The sirens sounded at the exact time the first explosion rocked the Ukraine nuclear plant on April 26, 1986.
That explosion blasted the roof off the plant and allowed a deadly cloud of radioactive gas to escape.
The Chernobyl fall-out drifted across The Ukraine, Belarus and Russia, and was detected as far as 1,500 miles away in Wales and Ireland.
The radiation poured out of the nuclear reactor almost unchecked for 10 days.
More than 77 square miles of land was contaminated.
Deserted, overgrown and decaying
A 19-mile exclusion zone was put in place around Chernobyl and is still patrolled and enforced three decades on.
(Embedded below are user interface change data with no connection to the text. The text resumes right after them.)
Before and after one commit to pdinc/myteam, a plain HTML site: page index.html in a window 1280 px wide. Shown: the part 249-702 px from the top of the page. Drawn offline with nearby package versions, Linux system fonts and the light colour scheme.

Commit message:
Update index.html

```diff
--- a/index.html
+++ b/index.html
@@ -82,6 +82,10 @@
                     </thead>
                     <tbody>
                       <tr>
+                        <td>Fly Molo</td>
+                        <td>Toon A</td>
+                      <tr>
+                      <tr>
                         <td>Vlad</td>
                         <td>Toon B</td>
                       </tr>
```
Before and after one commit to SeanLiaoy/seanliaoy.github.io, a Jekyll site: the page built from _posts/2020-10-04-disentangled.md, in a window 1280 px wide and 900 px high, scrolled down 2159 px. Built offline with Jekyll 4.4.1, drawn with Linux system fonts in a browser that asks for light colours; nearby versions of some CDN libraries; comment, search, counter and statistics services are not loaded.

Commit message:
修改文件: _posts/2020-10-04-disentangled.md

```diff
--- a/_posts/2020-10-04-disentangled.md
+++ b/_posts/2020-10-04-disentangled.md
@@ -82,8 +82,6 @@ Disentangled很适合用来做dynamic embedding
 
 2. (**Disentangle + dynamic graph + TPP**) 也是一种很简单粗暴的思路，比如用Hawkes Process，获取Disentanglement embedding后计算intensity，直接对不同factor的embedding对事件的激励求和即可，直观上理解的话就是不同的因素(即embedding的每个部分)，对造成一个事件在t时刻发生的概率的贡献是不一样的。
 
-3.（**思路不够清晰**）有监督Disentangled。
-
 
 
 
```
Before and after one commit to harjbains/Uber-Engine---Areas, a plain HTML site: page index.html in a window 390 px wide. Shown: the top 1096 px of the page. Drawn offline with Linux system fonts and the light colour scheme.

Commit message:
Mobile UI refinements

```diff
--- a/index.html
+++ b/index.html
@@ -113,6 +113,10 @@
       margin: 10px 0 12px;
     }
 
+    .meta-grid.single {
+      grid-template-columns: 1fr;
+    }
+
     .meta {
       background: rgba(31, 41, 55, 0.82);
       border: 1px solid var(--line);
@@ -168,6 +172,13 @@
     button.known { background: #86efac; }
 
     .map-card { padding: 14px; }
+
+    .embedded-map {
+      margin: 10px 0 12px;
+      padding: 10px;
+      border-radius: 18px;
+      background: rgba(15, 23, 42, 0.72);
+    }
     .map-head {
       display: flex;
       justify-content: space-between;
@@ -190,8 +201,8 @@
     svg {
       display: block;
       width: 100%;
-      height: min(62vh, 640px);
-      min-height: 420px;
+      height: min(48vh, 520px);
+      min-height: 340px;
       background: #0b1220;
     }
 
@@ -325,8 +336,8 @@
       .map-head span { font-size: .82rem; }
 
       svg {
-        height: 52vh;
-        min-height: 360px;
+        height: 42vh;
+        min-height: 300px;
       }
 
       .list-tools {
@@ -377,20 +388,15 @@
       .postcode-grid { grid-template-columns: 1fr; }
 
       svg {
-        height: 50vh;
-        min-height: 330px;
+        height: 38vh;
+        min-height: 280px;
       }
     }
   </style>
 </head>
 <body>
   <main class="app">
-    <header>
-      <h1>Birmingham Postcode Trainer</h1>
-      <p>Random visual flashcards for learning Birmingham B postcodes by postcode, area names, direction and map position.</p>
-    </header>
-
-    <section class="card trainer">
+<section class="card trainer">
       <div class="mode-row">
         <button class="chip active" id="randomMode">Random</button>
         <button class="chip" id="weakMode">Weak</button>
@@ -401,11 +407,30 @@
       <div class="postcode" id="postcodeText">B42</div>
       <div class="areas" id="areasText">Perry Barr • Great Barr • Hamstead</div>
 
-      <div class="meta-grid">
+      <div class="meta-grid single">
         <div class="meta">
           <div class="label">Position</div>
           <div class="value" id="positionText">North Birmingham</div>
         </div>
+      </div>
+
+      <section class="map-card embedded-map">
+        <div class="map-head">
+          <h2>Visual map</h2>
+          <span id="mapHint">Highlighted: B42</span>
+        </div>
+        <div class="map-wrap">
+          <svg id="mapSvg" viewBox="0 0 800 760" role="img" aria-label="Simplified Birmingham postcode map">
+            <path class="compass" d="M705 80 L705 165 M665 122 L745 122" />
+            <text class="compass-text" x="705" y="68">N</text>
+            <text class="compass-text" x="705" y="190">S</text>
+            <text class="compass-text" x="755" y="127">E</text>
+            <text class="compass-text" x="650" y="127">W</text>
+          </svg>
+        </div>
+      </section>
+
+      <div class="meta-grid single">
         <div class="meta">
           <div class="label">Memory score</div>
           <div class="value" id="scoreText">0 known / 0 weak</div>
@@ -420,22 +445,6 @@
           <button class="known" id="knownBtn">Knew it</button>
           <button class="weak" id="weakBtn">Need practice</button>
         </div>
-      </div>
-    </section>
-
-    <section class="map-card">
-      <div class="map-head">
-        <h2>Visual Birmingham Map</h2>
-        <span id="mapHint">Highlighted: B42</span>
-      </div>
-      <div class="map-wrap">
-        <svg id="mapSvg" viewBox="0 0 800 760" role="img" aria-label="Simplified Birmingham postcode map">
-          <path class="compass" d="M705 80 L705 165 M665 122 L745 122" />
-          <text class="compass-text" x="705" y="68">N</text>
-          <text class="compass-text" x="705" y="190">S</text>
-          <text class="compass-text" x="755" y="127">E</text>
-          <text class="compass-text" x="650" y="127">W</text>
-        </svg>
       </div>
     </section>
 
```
More than 250,000 people were displaced and rehoused after the disaster, while 31 clean-up workers died and thousands more deaths have been linked to symptoms rooted in radiation poisoning.
Medical services and charities working in the region report babies are still born with deformities related to radiation sickness and the incidence of rare cancers in the population is much higher than normal.
Chernobyl is a ghost town.
Homes and businesses around the plant are deserted, overgrown and disintegrating as nature reclaims and cleanses the land.
Ukrainian President Petro Poroshenko led the remembrance services by laying a wreath at a ceremony in the Ukraine capital, Kiev.
He then went to Chernobyl and spoke former workers and their families at the nuclear plant.
Poroshenko classed the Chernobyl clean up as one of the country’s strongest challenges, comparing the disaster with Nazi occupation in the Second World War and Russian aggression over the annexation of The Crimea.
“It’s a shame that when our country needs financial help to deal with the aftermath of Chernobyl that money that could be spent on supporting the victims has to go on defence and security due to the Russians,” he said.
Poroshenko also explained work is progressing on a 2 billion euro concrete coffin for the 200 tonnes of radioactive uranium left in the plant.
The fear is the building could collapse and allow a new radiation cloud to escape if left to decay.